The Musical Instrument Museum atop the Mont des Arts is one of the greatest examples of Modernism in Brussels, yet it wasn’t designed by Horta as many tourists mistakingly assume. This particular beauty is from the hand of Paul Saintenoy, who originally designed it to house the Old England department store, as the name engravings still indicate. The façade is defined by a plethora of glass, finished with wrought iron rails of plant motifs and a unique cast-iron turret.
So many Horta gems, so little time. The European capital is dotted with buildings from Belgium’s own architecture revolutionary and Art Nouveau’s leading light, Victor Horta. In case of limited time, the four townhouses selected by UNESCO to be on their World Heritage List are a good place to start. Atelier Horta, Hôtel Tassel, Hôtel Solvay and Hôtel van Eetvelde are all revolutionary in their use of industrial materials like steel and glass, wrought-iron features, meticulous wood panelling, and sunbathed living spaces.
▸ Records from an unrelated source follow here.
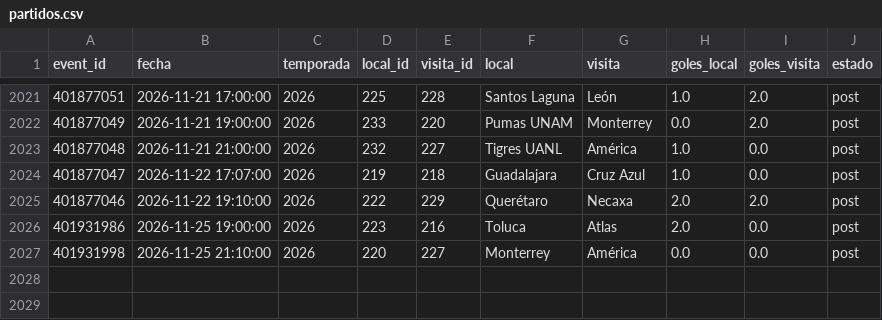
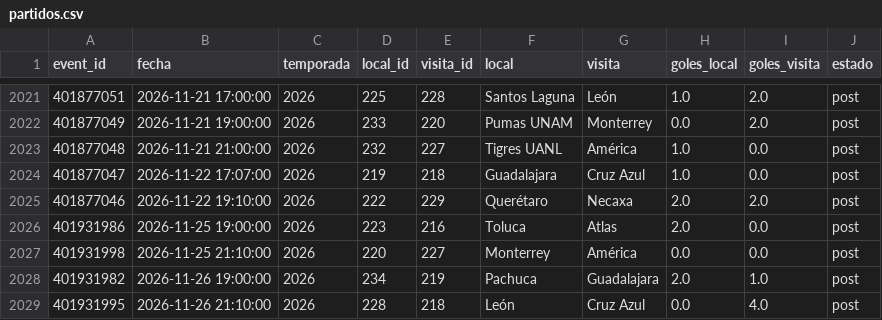
Before and after one commit to Pacortes2021/fifa-2026-hybrid-forecast, a CSV file: mex/data/partidos.csv, drawn as a sheet; only a part is shown, gaps mark what is left out.

```diff
--- a/mex/data/partidos.csv
+++ b/mex/data/partidos.csv
@@ -2027 +2027,3 @@ event_id,fecha,temporada,local_id,visita_id,local,visita,goles_local,goles_visit
 401931998,2026-11-25 21:10:00,2026,220,227,Monterrey,América,0.0,0.0,post
+401931982,2026-11-26 19:00:00,2026,234,219,Pachuca,Guadalajara,2.0,1.0,post
+401931995,2026-11-26 21:10:00,2026,228,218,León,Cruz Azul,0.0,4.0,post
```
Also changed, not shown: bra/data/box_score.csv, bra/data/fixture.csv, 5 other files.
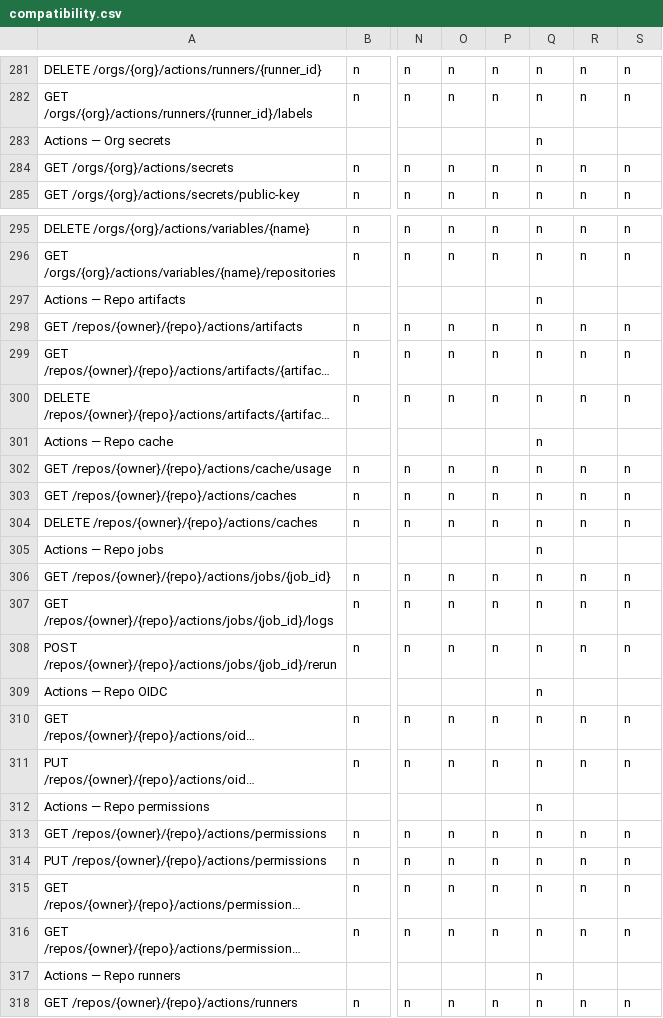
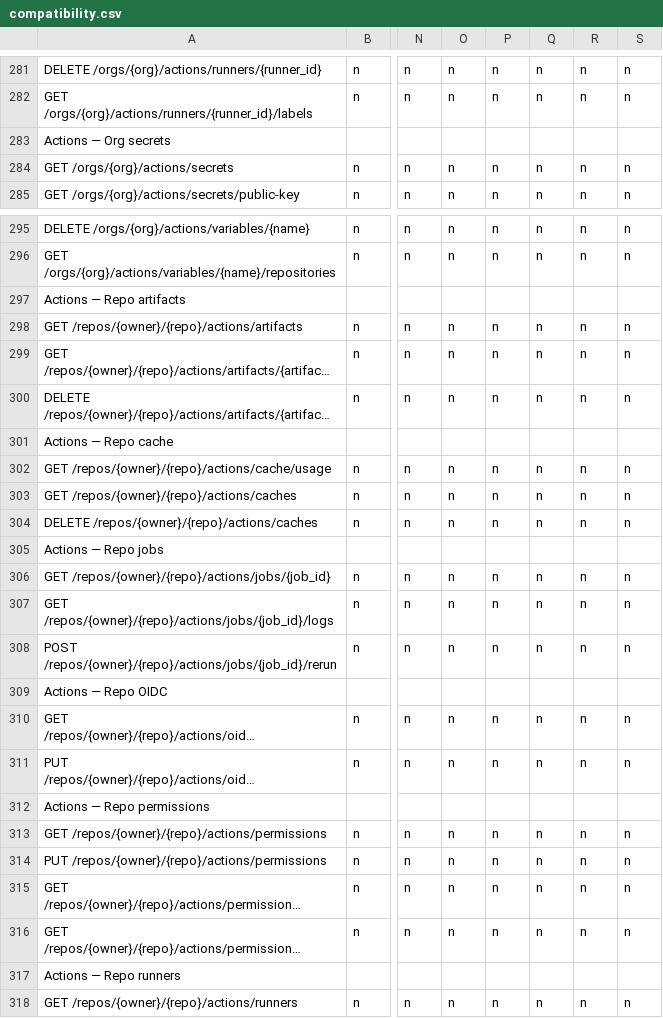
Before and after one commit to rhencke/confusio, a CSV file: site/compatibility.csv, drawn as a sheet; only a part is shown, gaps mark what is left out; long unchanged cells end in …; the diff covers the shown part only; the diff names each change by its address in the sheet, - before the commit and + after, or states it on an @@ line.

```diff
--- a/site/compatibility.csv
+++ b/site/compatibility.csv
-Q283: n
+Q283: (empty)
-Q297: n
+Q297: (empty)
-Q301: n
+Q301: (empty)
-Q305: n
+Q305: (empty)
-Q309: n
+Q309: (empty)
-Q312: n
+Q312: (empty)
-Q317: n
+Q317: (empty)
```
Also changed, not shown: 13 edited cells elsewhere in this file.
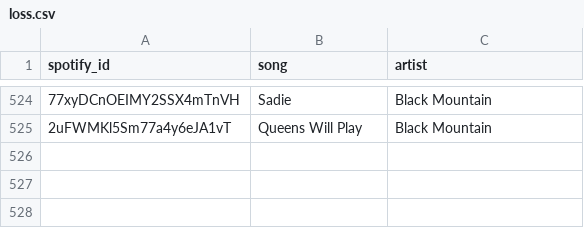
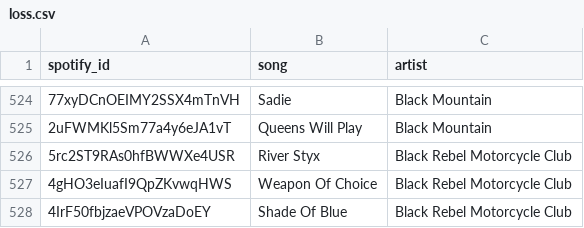
Before and after one commit to d1jun/ThematicMusicRecommender, a CSV file: themes/loss.csv, drawn as a sheet; only a part is shown, gaps mark what is left out; the diff names each change by its address in the sheet, - before the commit and + after, or states it on an @@ line.

```diff
--- a/themes/loss.csv
+++ b/themes/loss.csv
+row 526: 5rc2ST9RAs0hfBWWXe4USR | River Styx | Black Rebel Motorcycle Club
+row 527: 4gHO3eIuafI9QpZKvwqHWS | Weapon Of Choice | Black Rebel Motorcycle Club
+row 528: 4IrF50fbjzaeVPOVzaDoEY | Shade Of Blue | Black Rebel Motorcycle Club
```
Also changed, not shown: themes/desire.csv, themes/family.csv, 7 other files.
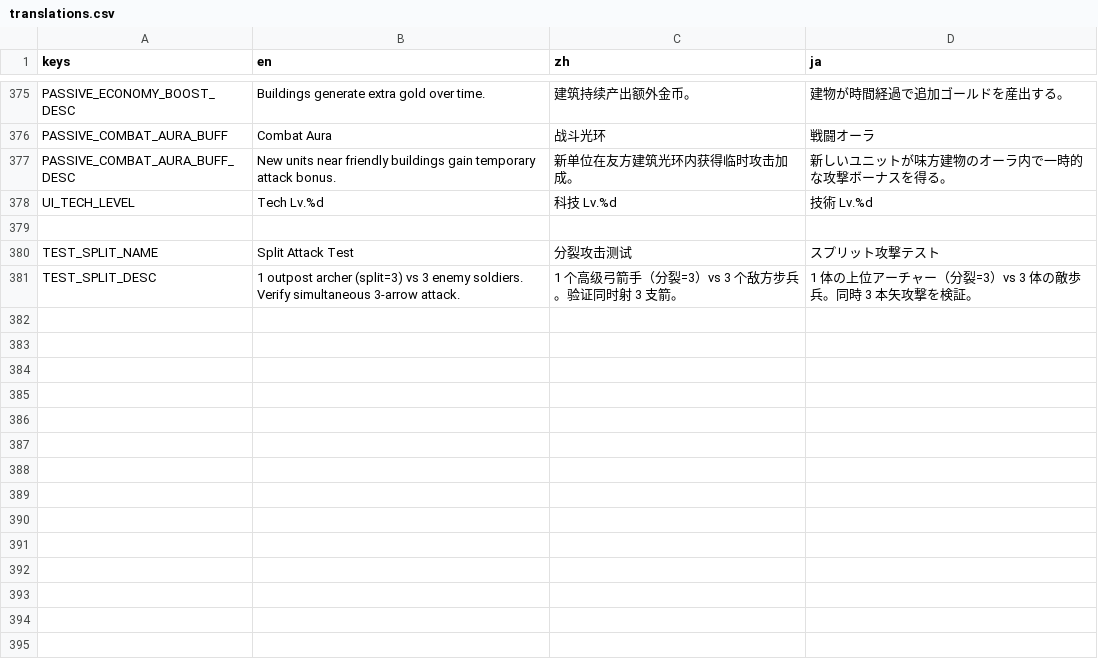
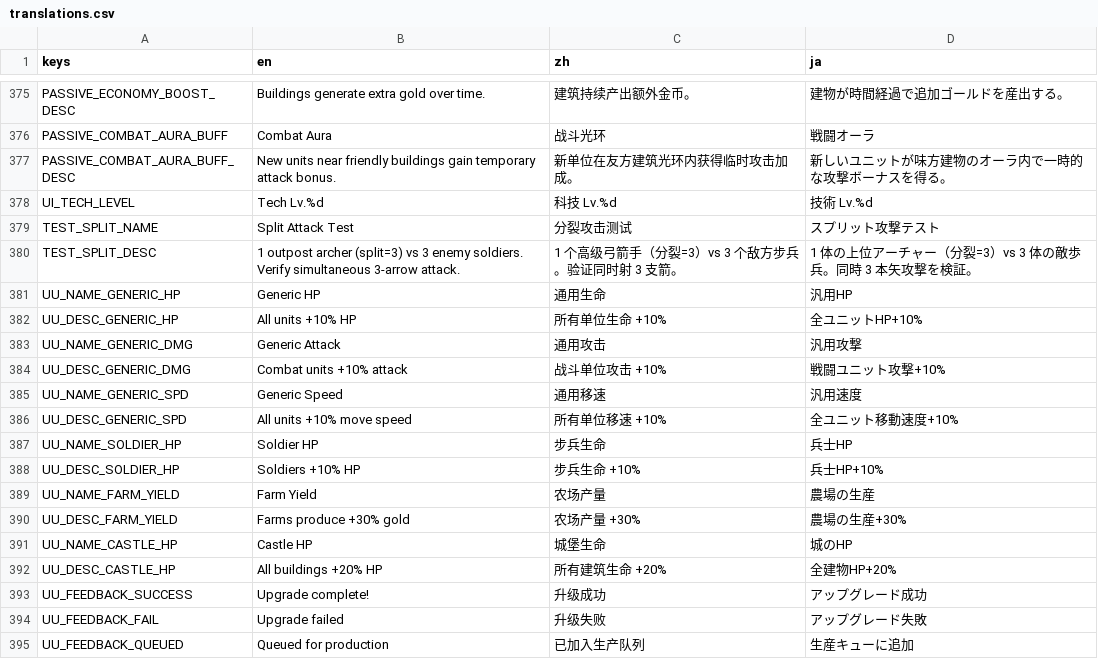
Before and after one commit to IguanaYu/godot_rts_start, a CSV file: locales/translations.csv, drawn as a sheet; only a part is shown, gaps mark what is left out.

Commit message:
feat(T2 PR-4): 兵种全局升级 7 节点 + 详情面板左右分栏重构 + 点击穿透修复 + 操作反馈飘字
- 新增 unit_upgrade_data/manager/upgrade_button：金币购买的全局升级（HP/攻击/移速/步兵血/农场产量/城堡血）
- 产兵统一入口 _apply_global_upgrades 应用 token + 全局升级
- 详情面板改左右分栏：左信息区 + 右命令卡（时代/造兵/科技，ScrollContainer 滚动）
- 修复 _input 点击 UI 按钮误触发地图选中跳回默认视图
- 升级/造兵成功失败在鼠标位置飘字反馈

```diff
--- a/locales/translations.csv
+++ b/locales/translations.csv
@@ -378,4 +378,18 @@ PASSIVE_COMBAT_AURA_BUFF_DESC,New units near friendly buildings gain temporary a
 UI_TECH_LEVEL,Tech Lv.%d,科技 Lv.%d,技術 Lv.%d
-
 TEST_SPLIT_NAME,Split Attack Test,分裂攻击测试,スプリット攻撃テスト
 TEST_SPLIT_DESC,"1 outpost archer (split=3) vs 3 enemy soldiers. Verify simultaneous 3-arrow attack.","1 个高级弓箭手（分裂=3）vs 3 个敌方步兵。验证同时射 3 支箭。","1 体の上位アーチャー（分裂=3）vs 3 体の敵歩兵。同時 3 本矢攻撃を検証。"
+UU_NAME_GENERIC_HP,Generic HP,通用生命,汎用HP
+UU_DESC_GENERIC_HP,All units +10% HP,所有单位生命 +10%,全ユニットHP+10%
+UU_NAME_GENERIC_DMG,Generic Attack,通用攻击,汎用攻撃
+UU_DESC_GENERIC_DMG,Combat units +10% attack,战斗单位攻击 +10%,戦闘ユニット攻撃+10%
+UU_NAME_GENERIC_SPD,Generic Speed,通用移速,汎用速度
+UU_DESC_GENERIC_SPD,All units +10% move speed,所有单位移速 +10%,全ユニット移動速度+10%
+UU_NAME_SOLDIER_HP,Soldier HP,步兵生命,兵士HP
+UU_DESC_SOLDIER_HP,Soldiers +10% HP,步兵生命 +10%,兵士HP+10%
+UU_NAME_FARM_YIELD,Farm Yield,农场产量,農場の生産
+UU_DESC_FARM_YIELD,Farms produce +30% gold,农场产量 +30%,農場の生産+30%
+UU_NAME_CASTLE_HP,Castle HP,城堡生命,城のHP
+UU_DESC_CASTLE_HP,All buildings +20% HP,所有建筑生命 +20%,全建物HP+20%
+UU_FEEDBACK_SUCCESS,Upgrade complete!,升级成功,アップグレード成功
+UU_FEEDBACK_FAIL,Upgrade failed,升级失败,アップグレード失敗
+UU_FEEDBACK_QUEUED,Queued for production,已加入生产队列,生産キューに追加
```
Also changed, not shown: 7 other files.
A steamboat-shaped building rising up beside Ixelles’ most famous square and looking out over its pond, the Flagey is a fine example of Art Deco craftsmanship. Besides designing its monumental look, Joseph Diongre created studios with world-class acoustics for the former national radio and television institute.
This huge edifice on the Koekelberg hill is the largest Art Deco building in the world and one of the largest basilicas. For decades, it seemed as if the ambitious masterpiece would never be completed, with construction detained by two World Wars and a persistent lack of funds. Now Albert Van Huffel’s Art Deco place of worship dominates Brussels’ western skyline with its green copper dome.
The L’Archiduc bar has known many lives. From a discreet rendez-vous place for businessmen and their lovers, to jazz temples frequented by the likes of Miles Davis, it’s easy to see why the Art Deco establishment continues to exercise such a gravitational pull. A buzzer and cast-iron door will let you enter an atmospheric setting complete with original wooden benches, rosewood bar and art gallery, all elegantly combined by F Van Ruyskensvelde.
Rebuilt after being gutted by fire, Brussels’ spacious Royal Square exudes Neoclassical grandeur to the fullest. The symmetrical building blocks that surround it and its central Godfrey of Bouillon statue include the Magritte Museum in the splendidly renovated Altenloh Hotel, the Saint Jacques-sur-Coudenberg Church, and the Royal Museums of Fine Arts.
When it comes to Gothic hallmarks, there’s no beating Brussels’ Town Hall and its façade bedecked by an army of statues. Built in the 15th century, it was restored in neo-Gothic style during the 19th century and features a 96-metre-high (315-foot-high) tower with a sculpture of the archangel Michael. Inside, the surroundings are no less ravishing. There is a mixture of styles from different eras due to the retention of the sumptuous Louis XIV rooms, but the wedding and Gothic rooms are purely neo-Gothic.
Brabantine Gothic architecture reached its apex with the completion of St Michael and St Gudula’s on top of the Treurenberg hill in the 16th century. The inside of the Cathedral – now the setting for royal weddings, funerals and Sunday carillon concerts – has been kept remarkably sober for a Gothic edifice. The eye is free to wander along the magnificent vaulted ceiling and enormous stained-glass depictions of biblical scenes.
A 19th-century flâneur’s ultimate dream, the Galeries Royales Saint-Hubert is 200 metres (656 feet) of strolling past luxurious shop displays. One of the first of its kind, the popularity of young architect Jean-Pierre Cluysenaar’s glazed arcade spoke volumes about the urban experience the modern city dweller longed – and still longs – for. The multi-purpose, Italian-style space incorporates everything from high-end boutiques to restaurants and a cinema.